(Stored data)
# # #
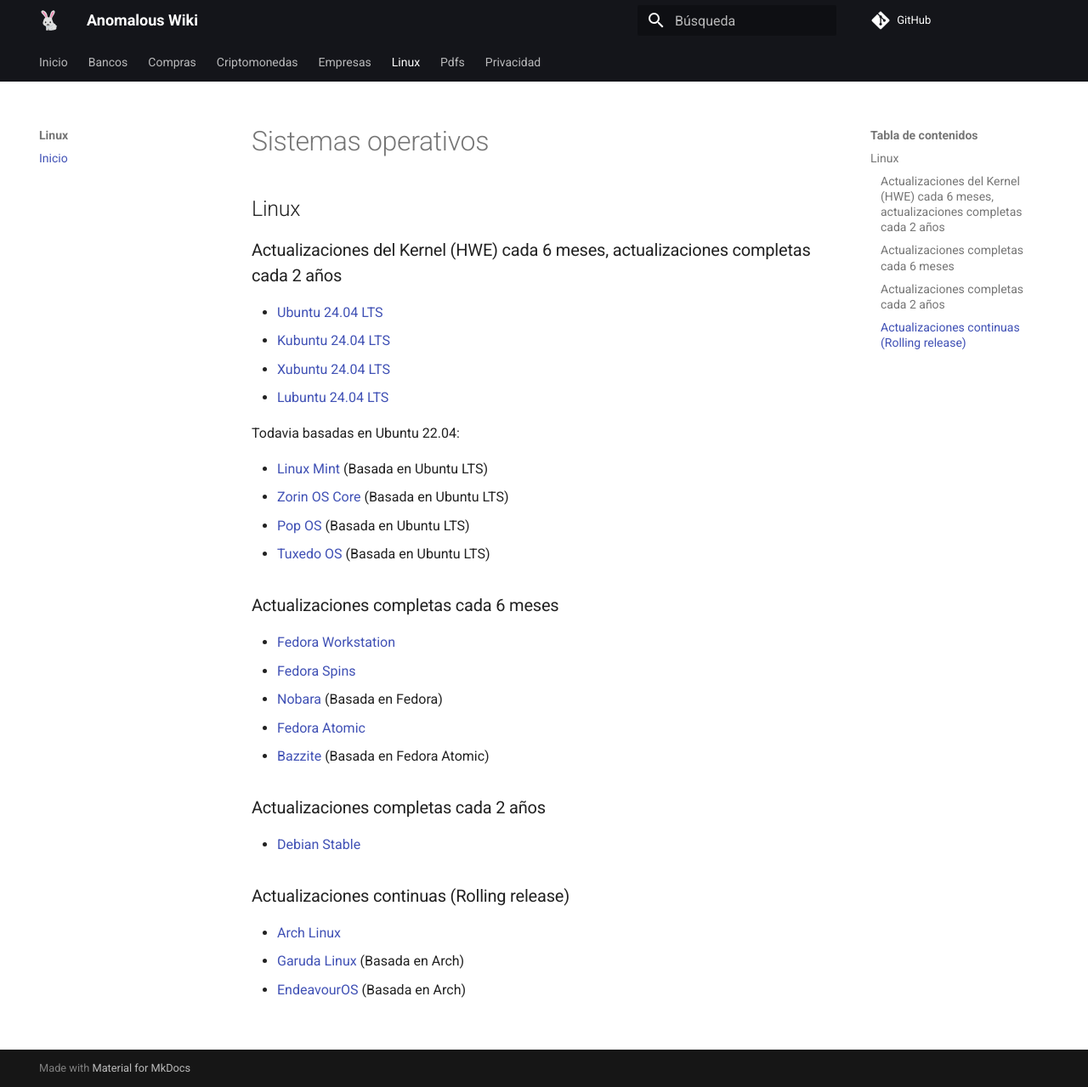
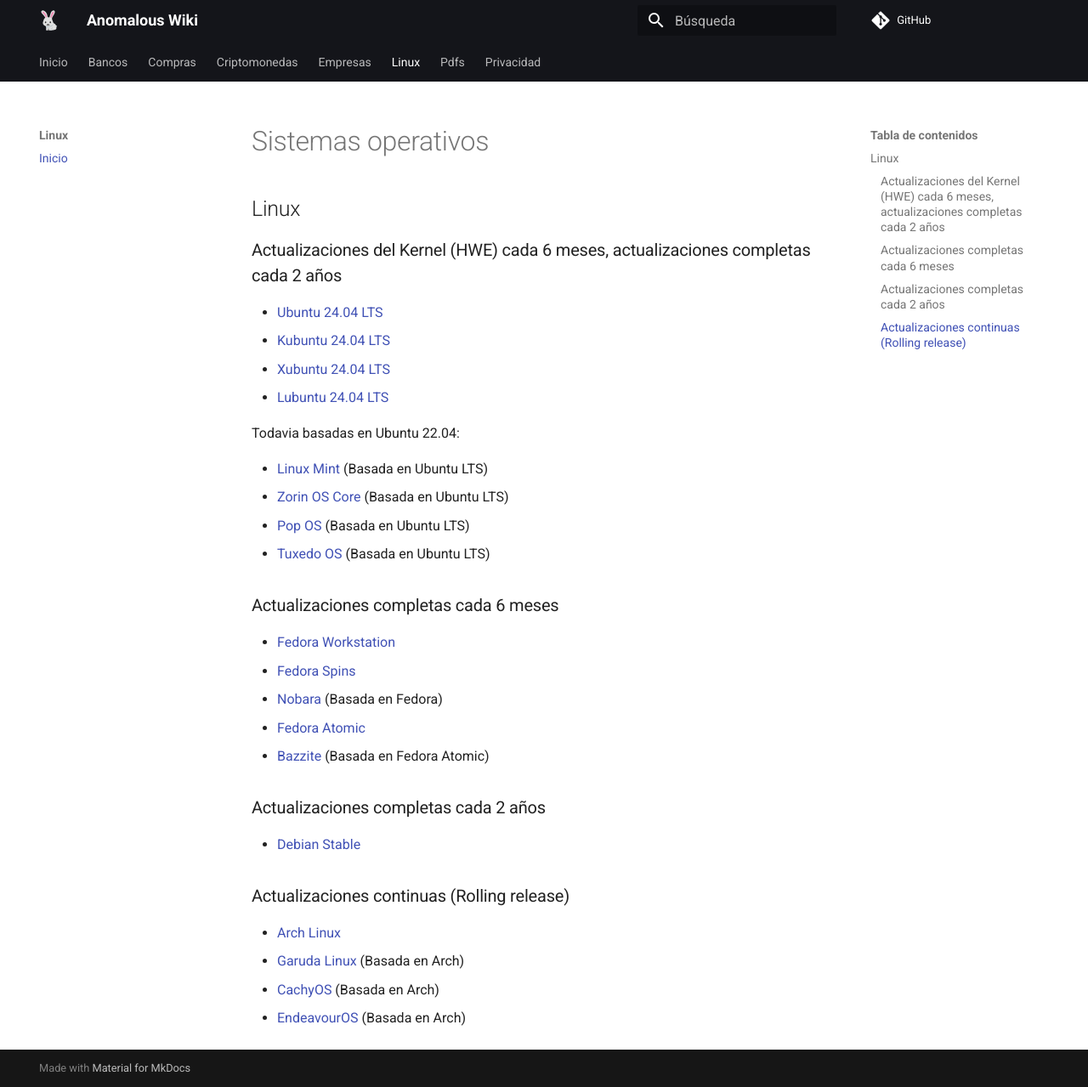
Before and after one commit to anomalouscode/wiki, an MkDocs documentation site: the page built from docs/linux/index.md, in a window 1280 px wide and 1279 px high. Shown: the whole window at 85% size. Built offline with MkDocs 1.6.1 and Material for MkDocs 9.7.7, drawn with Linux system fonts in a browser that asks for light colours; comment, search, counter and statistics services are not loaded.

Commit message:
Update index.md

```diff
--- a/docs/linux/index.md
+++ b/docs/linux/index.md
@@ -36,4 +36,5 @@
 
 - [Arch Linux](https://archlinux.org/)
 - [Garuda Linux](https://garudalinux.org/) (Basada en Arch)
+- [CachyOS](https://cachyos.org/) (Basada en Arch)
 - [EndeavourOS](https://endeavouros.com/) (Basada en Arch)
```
# # #
_PROBLEM TO WORK ON_
Exclude the pictures, then retype every record exactly.

_RESPONSE AREA_
Before and after one commit to anomalouscode/wiki, an MkDocs documentation site: the page built from docs/linux/index.md, in a window 1280 px wide and 1279 px high. Shown: the whole window at 85% size. Built offline with MkDocs 1.6.1 and Material for MkDocs 9.7.7, drawn with Linux system fonts in a browser that asks for light colours; comment, search, counter and statistics services are not loaded.

Commit message:
Update index.md

```diff
--- a/docs/linux/index.md
+++ b/docs/linux/index.md
@@ -36,4 +36,5 @@
 
 - [Arch Linux](https://archlinux.org/)
 - [Garuda Linux](https://garudalinux.org/) (Basada en Arch)
+- [CachyOS](https://cachyos.org/) (Basada en Arch)
 - [EndeavourOS](https://endeavouros.com/) (Basada en Arch)
```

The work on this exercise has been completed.